Missile defense systems had gripped his imagination even before 9/11. Bush carried an updated Reagan’s Star Wars obsession with him when he began his first term as president. On the way out, he wanted radar systems in the Czech Republic and rockets in Poland.
Naturally, Putin was against such a move of using members of the former communist bloc and even questioned NATO’s relevance in a post Cold War Europe. And the Black Sea resort of Sochi where he hosted Bush - both of them will fade into history soon, but Putin, due to step down in May this year, had already handpicked his successor Dmitri Medvedev, brought the differences of former arch rivals out in the open.
Reluctantly, Bush had to put missile defenses on hold. It was left to the future US president and Medvedev, whose soul could not be searched by Bush who in his characteristic fashion thought him to be a ‘straightforward fella’ nevertheless to work out a solution.
If Iran lobs WMD’s after they put together their nuclear bombs (figment of Bushisms and like-minded imagination of his Neocon ilk) on unsuspecting and ill-quipped European nations, the missile defense system will thwart their designs.
So instead of reflecting why the groundswell of world support after 9/11 slithered into morbid anti-Americanism and his widespread revilement, Bush, revved up again.
Hadn’t Europe looked up to the US all along to take care of their security? So what if the Cold War was over? Iran is being hyped up as Iraq was after 9/11. Ahmadinejad’s Iraq visit was a snub to the US terror hype which could have been transformed into incremental diplomatic breakthroughs. But spending billions of dollars on missile defense is an easier, less challenging option, than hedging money on time consuming, but lasting diplomatic solutions through dialogue.
And where the systems could be put up? In the former communist countries who are now eating out of US’ hands. When more and more such nations along with those severed from the former USSR swell the ranks, stumbling blocks like Germany and France will be marginalized.

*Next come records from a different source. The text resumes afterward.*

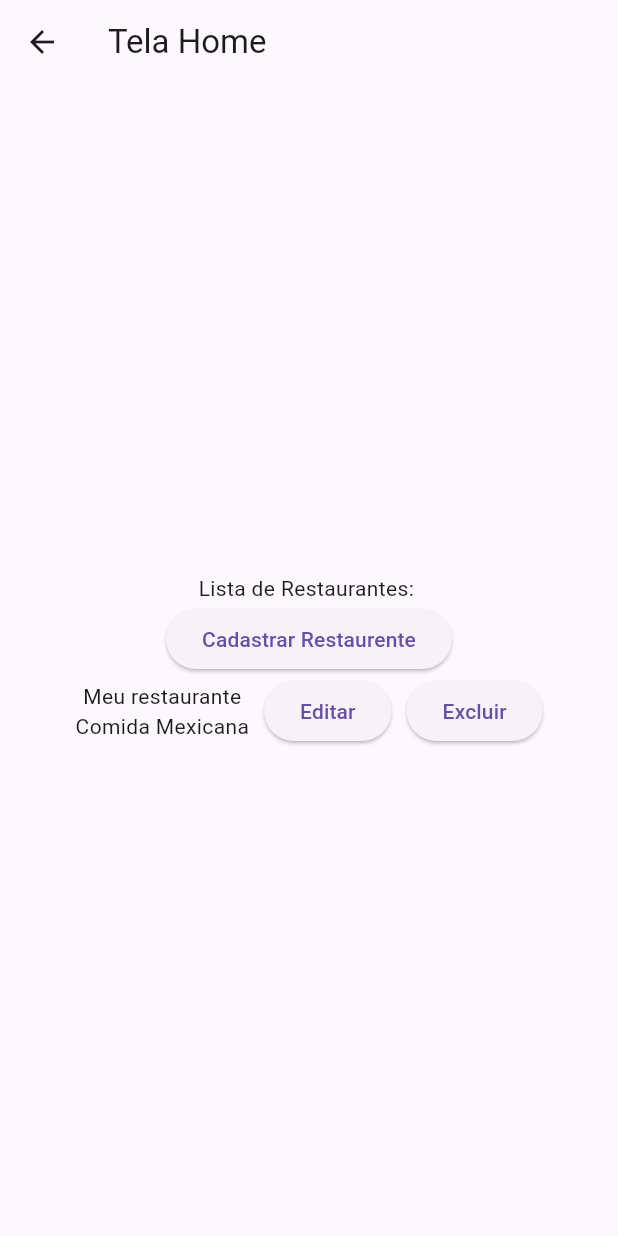
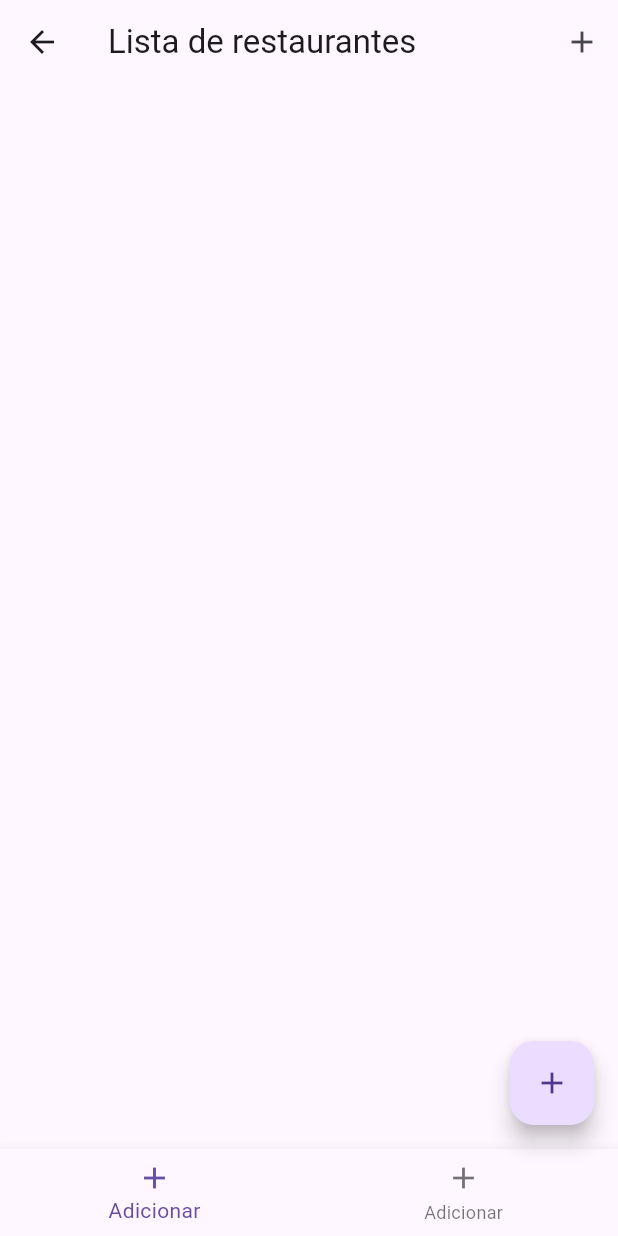
Before and after one commit to lucas20katolik-prog/mimpedir, a Flutter app: the TelaHome screen opened directly, on a phone screen of 412 x 824 dp. Run offline on Flutter 3.47's test engine with Material 3 defaults, Android fonts, the phone set to English and light mode, and no system bars; our stand-ins replace sqflite; accounts and stored records are empty.

Commit message:
Finalização da tela edit; Listagem dos restaurantes em conexão com o banco.

```diff
--- /dev/null
+++ b/lib/banco/restaurante_dao.dart
@@ -0,0 +1,18 @@
+import '../restaurante.dart';
+import 'package:mimpedir/banco/database_helper.dart';
+
+class RestauranteDAO{
+  static Future <List<Restaurante>> listarTodos()async{
+    final db = await DatabaseHelper.getDataBase();
+    final resultado = await db.query('tb_restaurante');
+
+    return resultado.map((mapa){
+      return Restaurante(
+        cd_rest: mapa ['cd_restaurante'] as int,
+        nome: mapa['nm_restaurante'] as String,
+      );
+    }).toList();
+
+
+  }
+}
--- a/lib/tela_home.dart
+++ b/lib/tela_home.dart
@@ -1,42 +1,77 @@
 import 'package:flutter/material.dart';
+import 'package:mimpedir/banco/restaurante_dao.dart';
 import 'package:mimpedir/edit_restaurante.dart';
 import 'package:mimpedir/tela_cad_restaurante.dart';
+import 'restaurante.dart';
 
-class TelaHome extends StatelessWidget{
+class TelaHome extends StatefulWidget {
   TelaHome({super.key});
+
+  @override
+  State<TelaHome> createState() => TelaHomeState();
+}
+
+class TelaHomeState extends State<TelaHome>{
+  List <Restaurante> restaurantes = [];
+
+  @override
+  void initState(){
+    super.initState();
+    carregarRestaurantes();
+  }
+
+
+  Future<void>carregarRestaurantes()async{
+    final lista = await RestauranteDAO.listarTodos();
+    setState(() {
+      restaurantes = lista;
+    });
+  }
+
 
   @override
   Widget build(BuildContext context) {
   return Scaffold(
-      appBar: AppBar(title: const Text ('Tela Home')),
+  appBar: AppBar(title: const Text ("Lista de restaurantes"),
+  actions: [
+  IconButton(onPressed: (){}, icon: Icon(Icons.add))
+  ],),
   body: Padding(padding: const EdgeInsets.all(20),
-        child: Column(
-          mainAxisAlignment: MainAxisAlignment.center,
+  child: ListView.builder(
+  itemCount: restaurantes.length,
+  itemBuilder: (context, index){
+    final r = restaurantes[index];
+  return Card(
+  margin: EdgeInsets.symmetric(vertical: 8),
+  child: ListTile(
+  title: Text(r.nome ?? 'sem nome'),
+  subtitle: Text ('ID:${r.cd_rest}'),
+  trailing: Row(
+  mainAxisSize: MainAxisSize.min,
   children: [
-            Text ("Lista de Restaurantes: "),
-            ElevatedButton(onPressed: (){
-              Navigator.push(context, MaterialPageRoute(builder:(context) => TelaCadRestaurante()));
-            }, child: Text("Cadastrar Restaurente")),
-            Row(
-              mainAxisAlignment: MainAxisAlignment.center,
-              children:
-                [
-                  Column(
-                      children: [
-                        Text("Meu restaurante"),
-                        Text("Comida Mexicana")
+  IconButton(onPressed: (){Navigator.push(context,
+  MaterialPageRoute(builder: (context) => EditRestaurante())
+  );}, icon: Icon(Icons.edit)),
+  IconButton(onPressed: (){}, icon: Icon(Icons.delete)),
   ],
   ),
-                  SizedBox(width:10),
-                  ElevatedButton(onPressed: (){Navigator.push(context, MaterialPageRoute(builder:(context) => EditRestaurante()));}, child: Text("Editar")),
-                  SizedBox(width:10),
-                  ElevatedButton(onPressed: (){}, child: Text("Excluir")),
-
-                ]
+  ),
+  );
+  }
   )
+  ),
+  floatingActionButton: FloatingActionButton(onPressed: (){
+  Navigator.push(context,
+  MaterialPageRoute(builder: (context) => TelaCadRestaurante())
+  );
+  },
+  child: Icon(Icons.add),
+  ),
+    bottomNavigationBar: BottomNavigationBar(
+      items: const <BottomNavigationBarItem>[
+        BottomNavigationBarItem(icon: Icon(Icons.add), label: "Adicionar"),
+        BottomNavigationBarItem(icon: Icon(Icons.add), label: "Adicionar"),
       ],
-
-        )
     ),
   );
   }
--- a/lib/tela_login.dart
+++ b/lib/tela_login.dart
@@ -56,6 +56,7 @@ class TelaLogin extends  StatelessWidget{
             ],
           )
           ),
+
         );
   }
 }
```
Also changed, not shown: lib/edit_restaurante.dart (+11 -4 lines), lib/restaurante.dart (+0 -10 lines), 1 other file. Lines whose indentation alone changed are shown as unchanged.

Sarkozy may have promised more troops for Afghanistan against French public opinion but that did not stop him from trying to influence Great Britain during his recent trip by harking back on her pioneering democratic institutions. Germany took the lead under Gerhardt Schroeder who refused to tow the US in Iraq. He had taken an initiative with Tony Blair for a greater engagement with Russia even leaving the option open for admission into the EU in future. Russia supplies 40% of Germany’s energy requirements.
Great Britain can always be counted upon to ally with US’ security concerns in the capacity of a double agent despite being part of EU.
Even Greece could not be arm twisted by US into accepting Macedonia into the alliance. Greeks refused to trade off its northern province by that name famous for Alexander’s birthplace.
European landmass is hemmed on one side by US’ energy hub. Any interventionist foreign policy by US can directly affect Europe. A strong EU super-power will isolate US from West Asia and admission of Russia will render US leverage redundant. No US president can be comfortable with an independent of US European Union having the same GDP but a relatively humane, social capitalism, not a sprung up ready- to- bolt sort of free market.
New, weaker nations were the best bets for the US. Bush again could not manage to have the last laugh.